__About this exercise__. Among the entries below, find every line that contains the string "Vitaly", then copy it.

__Provided records__.
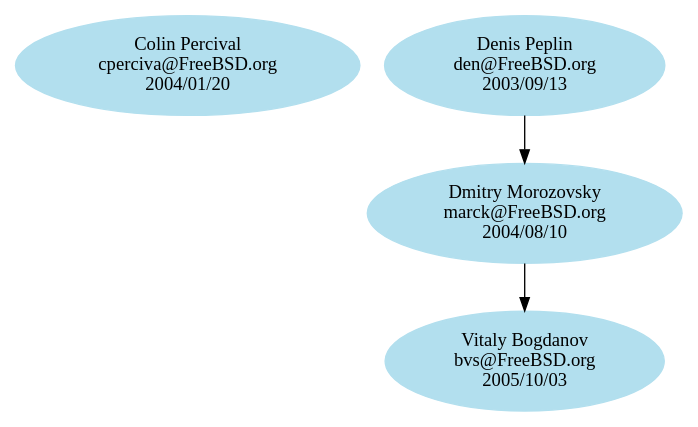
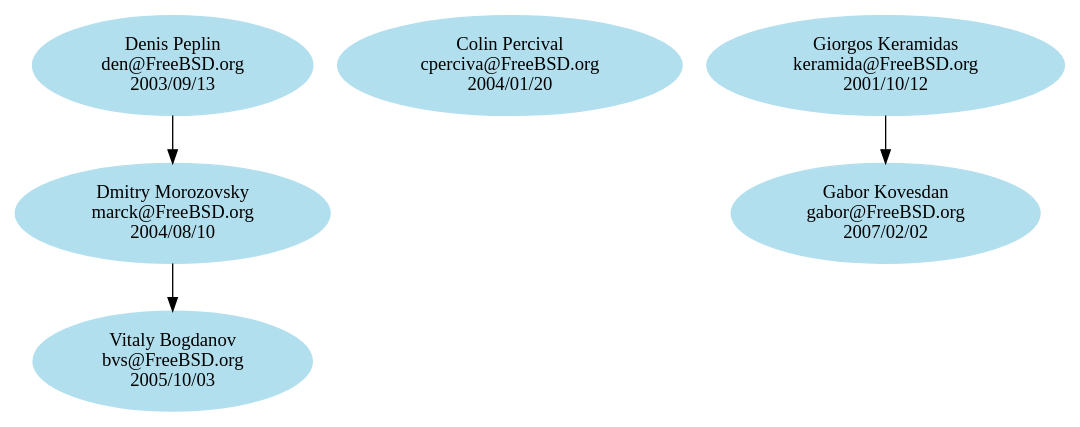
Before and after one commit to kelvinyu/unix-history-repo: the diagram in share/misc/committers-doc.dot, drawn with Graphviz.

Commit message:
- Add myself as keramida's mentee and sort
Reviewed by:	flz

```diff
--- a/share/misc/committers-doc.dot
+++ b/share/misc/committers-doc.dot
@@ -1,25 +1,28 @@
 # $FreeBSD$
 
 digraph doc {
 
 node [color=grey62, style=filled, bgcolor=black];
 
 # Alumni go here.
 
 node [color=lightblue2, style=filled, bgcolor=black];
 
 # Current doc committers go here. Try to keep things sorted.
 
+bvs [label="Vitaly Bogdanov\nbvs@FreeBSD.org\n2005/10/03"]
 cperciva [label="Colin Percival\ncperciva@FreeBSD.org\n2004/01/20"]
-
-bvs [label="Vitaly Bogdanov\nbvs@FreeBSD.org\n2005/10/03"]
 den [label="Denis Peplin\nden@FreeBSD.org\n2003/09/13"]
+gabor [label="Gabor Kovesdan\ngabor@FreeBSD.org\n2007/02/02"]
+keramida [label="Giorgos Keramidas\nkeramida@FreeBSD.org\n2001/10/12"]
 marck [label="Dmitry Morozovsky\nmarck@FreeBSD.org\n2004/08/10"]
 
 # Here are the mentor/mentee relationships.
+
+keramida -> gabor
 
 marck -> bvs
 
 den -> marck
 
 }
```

__Answer box__.
+bvs [label="Vitaly Bogdanov\nbvs@FreeBSD.org\n2005/10/03"]
-bvs [label="Vitaly Bogdanov\nbvs@FreeBSD.org\n2005/10/03"]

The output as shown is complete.